Variability of the Tsushima Warm Current during the Pleistocene and its relationship with the evolution of the East Asian Monsoon. Preliminary results from IODP Expedition 346 (Sites U1427 and U1428/29) based on benthic ostracod assemblages.
Abstract:The semi-enclosed marginal sea bordered by the Eurasian continent, the Korean peninsula and the Japanese Islands has an average depth of 1350 m and is connected with other marginal seas in the region by shallow and narrow straits. At present, the Tsushima Warm Current (TWC), a branch of the Kuroshio Current, is the only warm current flowing into the marginal sea west of Japan. The TWC carries both subtropical water originating from the North Pacific and fresher runoff water derived from East China Sea continental shelf. The northerly flow of the TWC through the shallow Tsushima Straits is ultimately controlled by relative sea level variations over time.
IODP Expedition 346 Sites U1427 and U1428/29 are ideally located to record changes in (i) the intensity of the influx of the TWC, and (ii) the intermediate ventilation of the marginal sea over the last million years. The Japan Sea Intermediate Water (JSIW) corresponds to a vertical salinity minimum, found below the TWC, between 200 and 400-500 m water depth. The JSIW shows a relatively high oxygen concentration, related to the deep water convection in winter and linked to fresh water supply during winter monsoon intervals. Based on recent observations, it is thought during glacial and interglacial conditions, and millennial scale climate cycles the intensity of deep and intermediate water currents varied but the mechanisms of such variations are not fully known.

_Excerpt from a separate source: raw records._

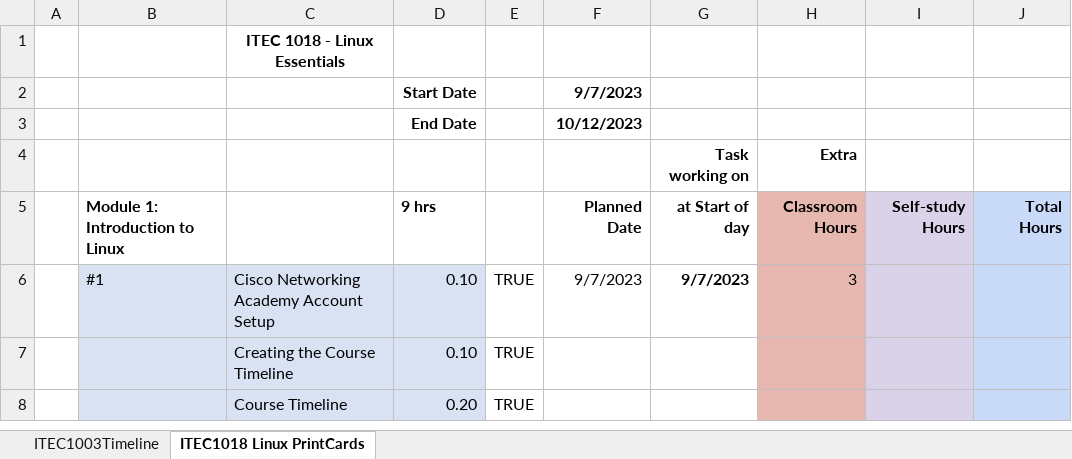
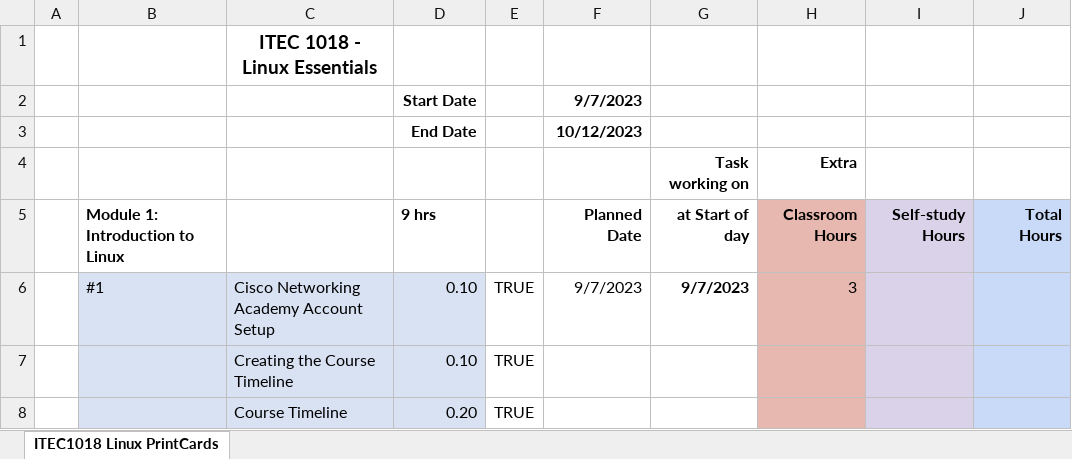
Before and after one commit to RyanLBuchanan/Cybersecurity, an Excel workbook: Courses/ITEC -1018/Timeline/Timeline_Buchanan1018.xlsx, sheet ITEC1018 Linux PrintCards, drawn as a sheet; only a part is shown; values as stored, in another font and other column widths than the file's, no borders; charts and pictures and conditional formats not drawn; the diff names each change by its address in the sheet, - before the commit and + after, or states it on an @@ line.

Commit message:
feat: Updated timeline

```diff
--- a/Courses/ITEC -1018/Timeline/Timeline_Buchanan1018.xlsx (sheet ITEC1018 Linux PrintCards)
+++ b/Courses/ITEC -1018/Timeline/Timeline_Buchanan1018.xlsx (sheet ITEC1018 Linux PrintCards)
-sheet tab: ITEC1003Timeline
@@ C1 text size: larger @@
```
Also changed, not shown: charts or pictures.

Microfossil faunal proxies can be used for tracking bottom environmental conditions related to variability of the bottom water circulation intensity. Here, we present preliminary results obtained using ostracods (benthic microcrustaceans) that are abundant in the sedimentary sequences recovered at Sites U1427 and U1428/29, and are known to react sensitively to changes in water masses physico-chemical parameters. In particular, the variability of the genus Krithe through time is correlated with the sortable silt (carbonate-free, 10–63 µm sediment size distribution) to infer current speed and bottom water ventilation.